*** Begin section ***

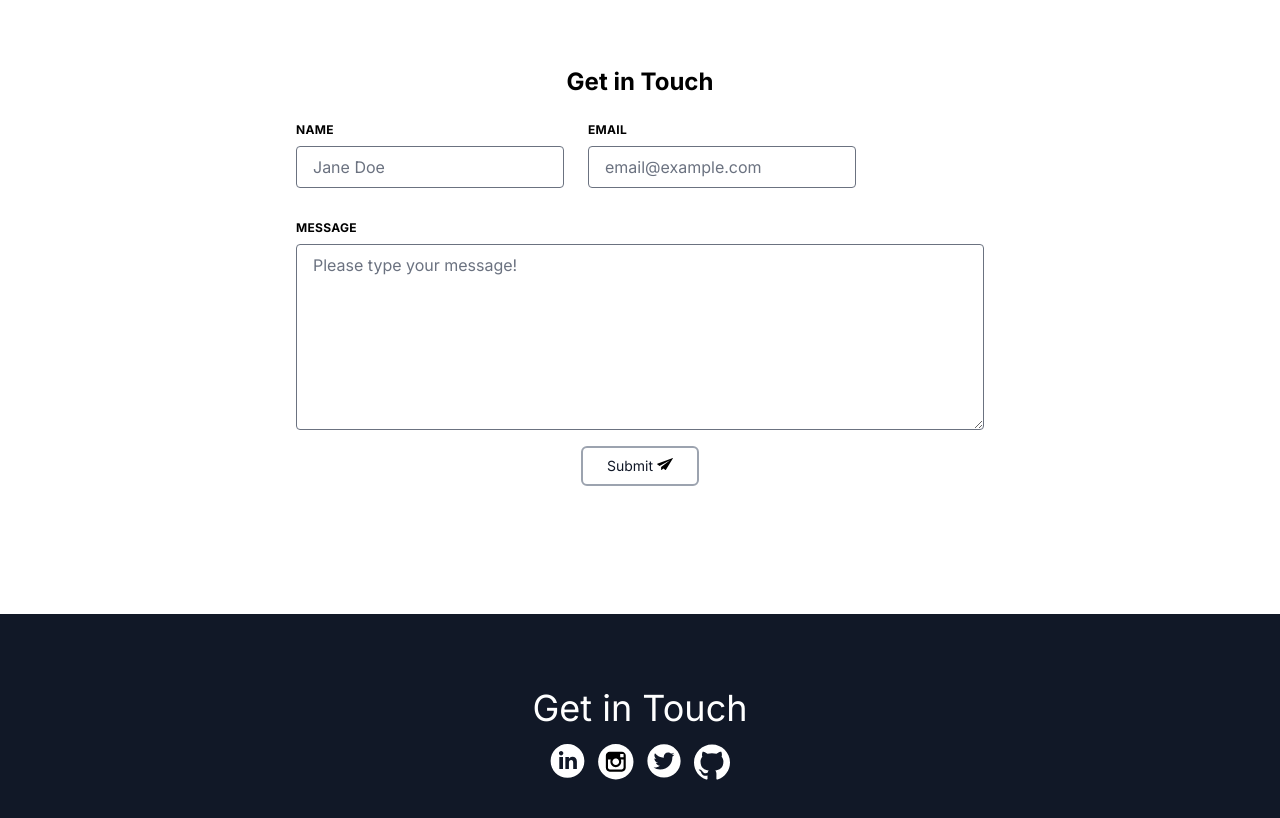
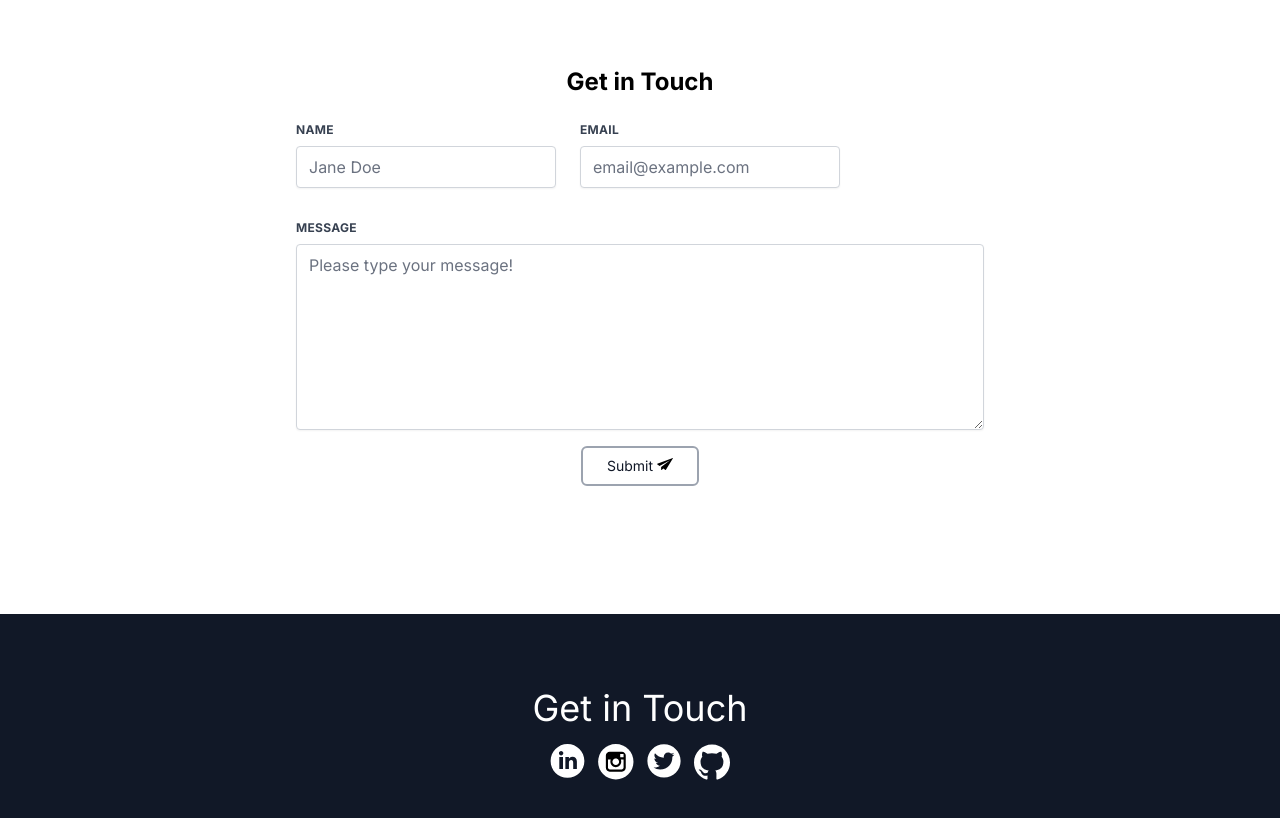
Before and after one commit to noor-codes/noorullah.dev, a Next.js app: page / in a window 1280 px wide. Shown: the part 1560-2378 px from the top of the page. Built offline with nearby package versions, Linux system fonts and the light colour scheme; what @tailwindcss/typography would draw is missing.

Commit message:
Enhancing the form

```diff
--- a/components/Landing.jsx
+++ b/components/Landing.jsx
@@ -144,12 +144,12 @@ const Landing = () => {
               <div className="-mx-3 md:flex mb-6">
                 <div className="px-3 mb-6 md:mb-0">
                   <label
-                    className="block uppercase tracking-wide text-grey-darker text-xs font-bold mb-2"
+                    className="block uppercase tracking-wide text-gray-700 text-xs font-bold mb-2"
                     htmlFor="name"
                   >
                     Name
                     <input
-                      className="appearance-none block w-full mt-2 bg-grey-lighter text-grey-darker border border-red rounded py-2 px-4 mb-2"
+                      className="block w-full mt-2 rounded mb-2 text-gray-900 border-gray-300 shadow-sm focus:border-gray-400 focus:ring-gray-400"
                       id="name"
                       type="text"
                       placeholder="Jane Doe"
@@ -159,12 +159,12 @@ const Landing = () => {
                 </div>
                 <div className="px-3">
                   <label
-                    className="block uppercase tracking-wide text-grey-darker text-xs font-bold mb-2"
+                    className="block uppercase tracking-wide text-gray-700 text-xs font-bold mb-2"
                     htmlFor="email"
                   >
                     Email
                     <input
-                      className="appearance-none mt-2 block w-full bg-grey-lighter text-grey-darker border border-grey-lighter rounded py-2 px-4"
+                      className="block w-full mt-2 rounded mb-2 text-gray-900 border-gray-300 shadow-sm focus:border-gray-400 focus:ring-gray-400"
                       id="email"
                       type="email"
                       placeholder="email@example.com"
@@ -175,12 +175,12 @@ const Landing = () => {
               <div className="-mx-3 mb-2">
                 <div className="px-3">
                   <label
-                    className="block uppercase tracking-wide text-grey-darker text-xs font-bold mb-2"
+                    className="block uppercase tracking-wide text-gray-700 text-xs font-bold mb-2"
                     htmlFor="message"
                   >
                     Message
                     <textarea
-                      className="appearance-none block mt-2 w-full bg-grey-lighter text-grey-darker border border-grey-lighter rounded py-2 px-4"
+                      className="block w-full mt-2 rounded mb-2 text-gray-900 border-gray-300 shadow-sm focus:border-gray-400 focus:ring-gray-400"
                       id="message"
                       type="text"
                       rows="7"
```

*** End section ***

* _Goal of the exercise_
Return every line holding the word "components" from the records.

* _Answer below_
--- a/components/Landing.jsx
+++ b/components/Landing.jsx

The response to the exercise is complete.